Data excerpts
++++++++++
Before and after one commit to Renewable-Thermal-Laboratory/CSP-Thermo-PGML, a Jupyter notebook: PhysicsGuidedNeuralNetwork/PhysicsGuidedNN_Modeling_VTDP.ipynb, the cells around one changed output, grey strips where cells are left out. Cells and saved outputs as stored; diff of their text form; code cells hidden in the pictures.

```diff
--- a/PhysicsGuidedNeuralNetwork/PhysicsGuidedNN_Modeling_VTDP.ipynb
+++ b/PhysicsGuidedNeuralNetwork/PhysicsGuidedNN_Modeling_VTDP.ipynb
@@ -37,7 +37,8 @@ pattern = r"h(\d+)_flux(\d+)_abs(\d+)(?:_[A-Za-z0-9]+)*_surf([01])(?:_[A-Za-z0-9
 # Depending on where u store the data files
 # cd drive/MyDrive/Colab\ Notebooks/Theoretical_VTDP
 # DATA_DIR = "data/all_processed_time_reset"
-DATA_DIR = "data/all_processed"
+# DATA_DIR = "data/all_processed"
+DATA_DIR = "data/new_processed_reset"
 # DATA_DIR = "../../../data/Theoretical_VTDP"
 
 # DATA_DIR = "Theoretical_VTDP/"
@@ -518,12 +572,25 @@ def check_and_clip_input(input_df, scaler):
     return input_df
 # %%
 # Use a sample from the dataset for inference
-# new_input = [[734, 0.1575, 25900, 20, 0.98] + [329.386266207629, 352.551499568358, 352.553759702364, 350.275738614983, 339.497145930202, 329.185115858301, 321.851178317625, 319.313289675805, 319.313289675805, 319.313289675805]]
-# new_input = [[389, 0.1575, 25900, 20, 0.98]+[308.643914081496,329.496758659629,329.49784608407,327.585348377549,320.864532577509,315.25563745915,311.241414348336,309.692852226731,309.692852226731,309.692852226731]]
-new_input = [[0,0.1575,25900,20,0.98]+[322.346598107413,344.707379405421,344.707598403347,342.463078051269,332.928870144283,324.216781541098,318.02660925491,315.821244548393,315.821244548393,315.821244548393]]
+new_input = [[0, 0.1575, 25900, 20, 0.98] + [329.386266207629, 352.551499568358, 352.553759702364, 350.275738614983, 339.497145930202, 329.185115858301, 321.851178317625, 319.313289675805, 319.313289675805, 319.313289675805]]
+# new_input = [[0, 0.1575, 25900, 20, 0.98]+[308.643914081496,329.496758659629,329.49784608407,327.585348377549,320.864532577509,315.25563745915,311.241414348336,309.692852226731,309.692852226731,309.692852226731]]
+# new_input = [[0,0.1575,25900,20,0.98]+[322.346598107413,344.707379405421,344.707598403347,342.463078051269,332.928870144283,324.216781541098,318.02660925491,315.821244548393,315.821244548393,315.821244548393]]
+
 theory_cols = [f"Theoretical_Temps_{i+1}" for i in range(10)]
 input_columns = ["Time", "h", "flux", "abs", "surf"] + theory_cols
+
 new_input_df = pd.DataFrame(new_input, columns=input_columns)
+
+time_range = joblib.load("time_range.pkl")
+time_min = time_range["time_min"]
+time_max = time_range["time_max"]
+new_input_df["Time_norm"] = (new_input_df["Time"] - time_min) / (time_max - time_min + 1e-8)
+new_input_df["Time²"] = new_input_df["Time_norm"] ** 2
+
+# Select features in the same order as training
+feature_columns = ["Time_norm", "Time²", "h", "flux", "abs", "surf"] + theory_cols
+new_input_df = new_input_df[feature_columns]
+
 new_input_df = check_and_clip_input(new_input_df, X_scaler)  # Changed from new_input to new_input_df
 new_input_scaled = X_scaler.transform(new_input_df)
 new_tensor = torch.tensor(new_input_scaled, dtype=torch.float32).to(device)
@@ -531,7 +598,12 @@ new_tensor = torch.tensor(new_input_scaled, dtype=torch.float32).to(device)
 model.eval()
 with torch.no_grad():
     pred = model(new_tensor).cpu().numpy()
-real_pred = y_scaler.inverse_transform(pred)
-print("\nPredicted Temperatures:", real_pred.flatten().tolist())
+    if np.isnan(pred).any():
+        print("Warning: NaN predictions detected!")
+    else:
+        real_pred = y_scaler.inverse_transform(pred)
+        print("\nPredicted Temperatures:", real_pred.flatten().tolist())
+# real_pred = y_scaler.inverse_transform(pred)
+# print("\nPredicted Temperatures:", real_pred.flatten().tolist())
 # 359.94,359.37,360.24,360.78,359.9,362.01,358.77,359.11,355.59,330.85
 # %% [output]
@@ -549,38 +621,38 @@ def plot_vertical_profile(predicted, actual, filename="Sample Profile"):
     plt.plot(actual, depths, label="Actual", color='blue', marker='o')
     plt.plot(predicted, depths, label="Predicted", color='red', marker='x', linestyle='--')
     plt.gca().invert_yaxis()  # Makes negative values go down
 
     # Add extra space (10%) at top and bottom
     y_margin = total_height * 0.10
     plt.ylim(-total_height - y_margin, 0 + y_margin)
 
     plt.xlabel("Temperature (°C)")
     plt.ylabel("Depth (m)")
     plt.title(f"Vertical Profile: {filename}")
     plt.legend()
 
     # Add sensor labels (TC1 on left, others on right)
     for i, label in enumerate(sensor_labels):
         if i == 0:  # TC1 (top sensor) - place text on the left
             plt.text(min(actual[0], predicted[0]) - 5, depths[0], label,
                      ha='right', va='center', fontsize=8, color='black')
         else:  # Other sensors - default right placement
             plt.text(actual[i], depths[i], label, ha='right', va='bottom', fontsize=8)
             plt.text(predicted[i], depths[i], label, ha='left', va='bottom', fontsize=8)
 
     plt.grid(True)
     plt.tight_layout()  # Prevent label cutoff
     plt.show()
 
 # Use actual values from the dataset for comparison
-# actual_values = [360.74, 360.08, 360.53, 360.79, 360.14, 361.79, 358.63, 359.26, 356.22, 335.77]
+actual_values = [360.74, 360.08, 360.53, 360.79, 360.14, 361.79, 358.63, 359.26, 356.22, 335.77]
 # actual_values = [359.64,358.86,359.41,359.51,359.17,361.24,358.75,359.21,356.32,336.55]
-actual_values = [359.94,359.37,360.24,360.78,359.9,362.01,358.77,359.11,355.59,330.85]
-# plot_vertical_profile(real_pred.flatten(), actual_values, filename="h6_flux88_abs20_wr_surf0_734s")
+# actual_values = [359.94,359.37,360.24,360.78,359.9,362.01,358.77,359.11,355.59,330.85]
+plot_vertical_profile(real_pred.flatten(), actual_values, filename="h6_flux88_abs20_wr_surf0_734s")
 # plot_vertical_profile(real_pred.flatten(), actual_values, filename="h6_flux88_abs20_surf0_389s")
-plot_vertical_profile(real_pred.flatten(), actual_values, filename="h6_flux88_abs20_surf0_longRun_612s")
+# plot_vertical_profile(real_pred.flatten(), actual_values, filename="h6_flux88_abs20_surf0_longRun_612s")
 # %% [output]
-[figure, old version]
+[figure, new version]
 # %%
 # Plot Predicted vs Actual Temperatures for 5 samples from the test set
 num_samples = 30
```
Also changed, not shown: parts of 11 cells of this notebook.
++++++++++
=== Requirement ===
Examine the records and pull out every line where the string "dataset" occurs.

=== Response below ===
 # Use a sample from the dataset for inference
 # Use actual values from the dataset for comparison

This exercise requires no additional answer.